BACKGROUND: Myocardial infarction is diagnosed when biomarkers of cardiac necrosis exceed the 99th centile, although guidelines advocate even lower concentrations for early rule-out. We examined how many myocytes and how much myocardium these concentrations represent. We also examined if dietary troponin can confound the rule-out algorithm.

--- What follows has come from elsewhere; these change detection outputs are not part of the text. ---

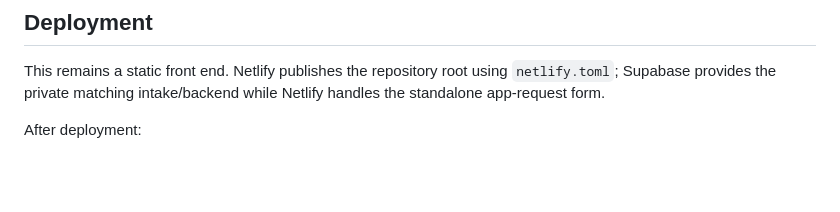
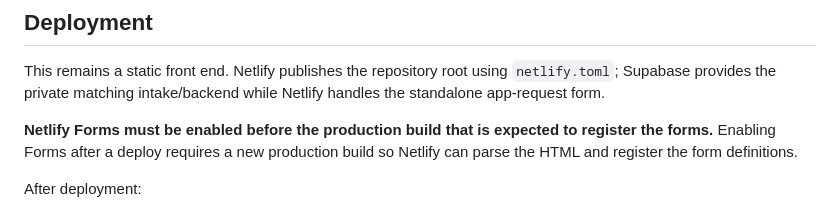
Before and after one commit to cbw29512/FlorenceRPGWebsite, a Markdown page: README.md, the part around the change. Rendered like a GitHub page; blank space fills up the shorter version.

Commit message:
Document Netlify Forms deployment requirement
Document the Netlify Forms build-order requirement and trigger a fresh production build after Forms was enabled so the site form definitions can be registered.

```diff
--- a/README.md
+++ b/README.md
@@ -157,6 +157,8 @@ The public gate covers all production pages configured in `lighthouserc.js`, and
 
 This remains a static front end. Netlify publishes the repository root using `netlify.toml`; Supabase provides the private matching intake/backend while Netlify handles the standalone app-request form.
 
+**Netlify Forms must be enabled before the production build that is expected to register the forms.** Enabling Forms after a deploy requires a new production build so Netlify can parse the HTML and register the form definitions.
+
 After deployment:
 
 1. Confirm adult and youth matching forms still submit successfully with JavaScript enabled.
```
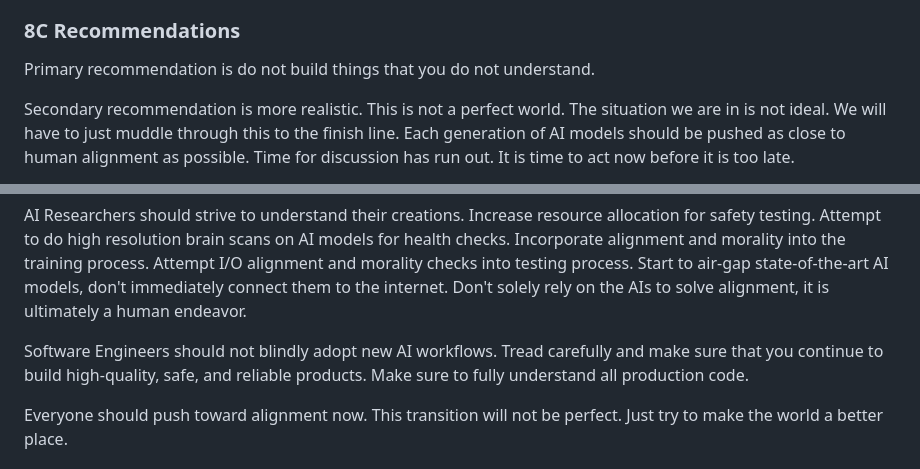
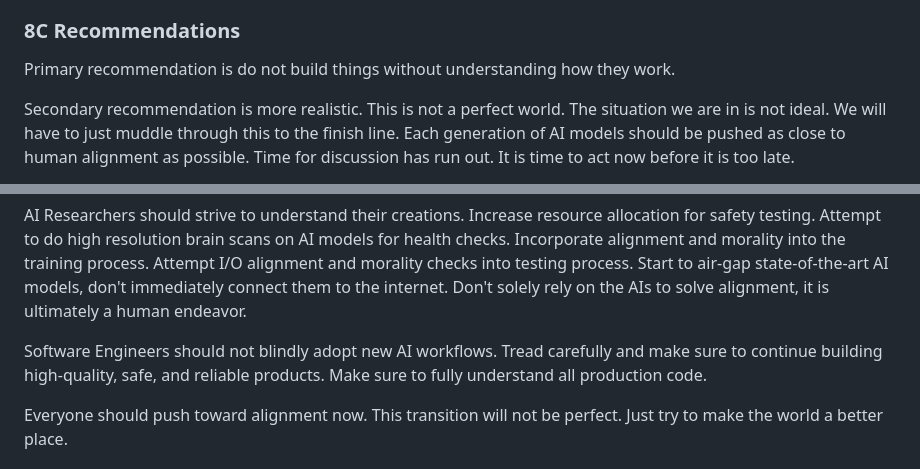
Before and after one commit to craigrmc/alignment, a Markdown page: essay.md, 2 parts joined by grey strips. Drawn GitHub-style.

```diff
--- a/essay.md
+++ b/essay.md
@@ -284,7 +284,7 @@ It is also important to stay grounded in reality. The current proto-AIs can go o
 
 ### 8C Recommendations
 
-Primary recommendation is do not build things that you do not understand.
+Primary recommendation is do not build things without understanding how they work.
 
 Secondary recommendation is more realistic. This is not a perfect world. The situation we are in is not ideal. We will have to just muddle through this to the finish line. Each generation of AI models should be pushed as close to human alignment as possible. Time for discussion has run out. It is time to act now before it is too late.
 
@@ -302,7 +302,7 @@ Business people should think carefully before integrating AI systems into their
 
 AI Researchers should strive to understand their creations. Increase resource allocation for safety testing. Attempt to do high resolution brain scans on AI models for health checks. Incorporate alignment and morality into the training process. Attempt I/O alignment and morality checks into testing process. Start to air-gap state-of-the-art AI models, don't immediately connect them to the internet. Don't solely rely on the AIs to solve alignment, it is ultimately a human endeavor.
 
-Software Engineers should not blindly adopt new AI workflows. Tread carefully and make sure that you continue to build high-quality, safe, and reliable products. Make sure to fully understand all production code.
+Software Engineers should not blindly adopt new AI workflows. Tread carefully and make sure to continue building high-quality, safe, and reliable products. Make sure to fully understand all production code.
 
 Everyone should push toward alignment now. This transition will not be perfect. Just try to make the world a better place.
 
```
Also changed, not shown: other parts of essay.md (+5 -5 lines).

METHODS: Individual rat cardiac myocytes, rat myocardium, ovine myocardium, or human myocardium were spiked into 400-μL aliquots of human serum. Blood was drawn from a volunteer after ingestion of ovine myocardium. High-sensitivity assays were used to measure cardiac troponin T (cTnT; Roche, Elecsys), cTnI (Abbott, Architect), and cardiac myosin-binding protein C (cMyC; EMD Millipore, Erenna®).
RESULTS: The cMyC assay could only detect the human protein. For each rat cardiac myocyte added to 400 μL of human serum, cTnT and cTnI increased by 19.0 ng/L (95% CI, 16.8–21.2) and 18.9 ng/L (95% CI, 14.7–23.1), respectively. Under identical conditions cTnT, cTnI, and cMyC increased by 3.9 ng/L (95% CI, 3.6–4.3), 4.3 ng/L (95% CI, 3.8–4.7), and 41.0 ng/L (95% CI, 38.0–44.0) per μg of human myocardium. There was no detectable change in cTnI or cTnT concentration after ingestion of sufficient ovine myocardium to increase cTnT and cTnI to approximately 1 × 108 times their lower limits of quantification.
CONCLUSIONS: Based on pragmatic assumptions regarding cTn and cMyC release efficiency, circulating species, and volume of distribution, 99th centile concentrations may be exceeded by necrosis of 40 mg of myocardium. This volume is much too small to detect by noninvasive imaging.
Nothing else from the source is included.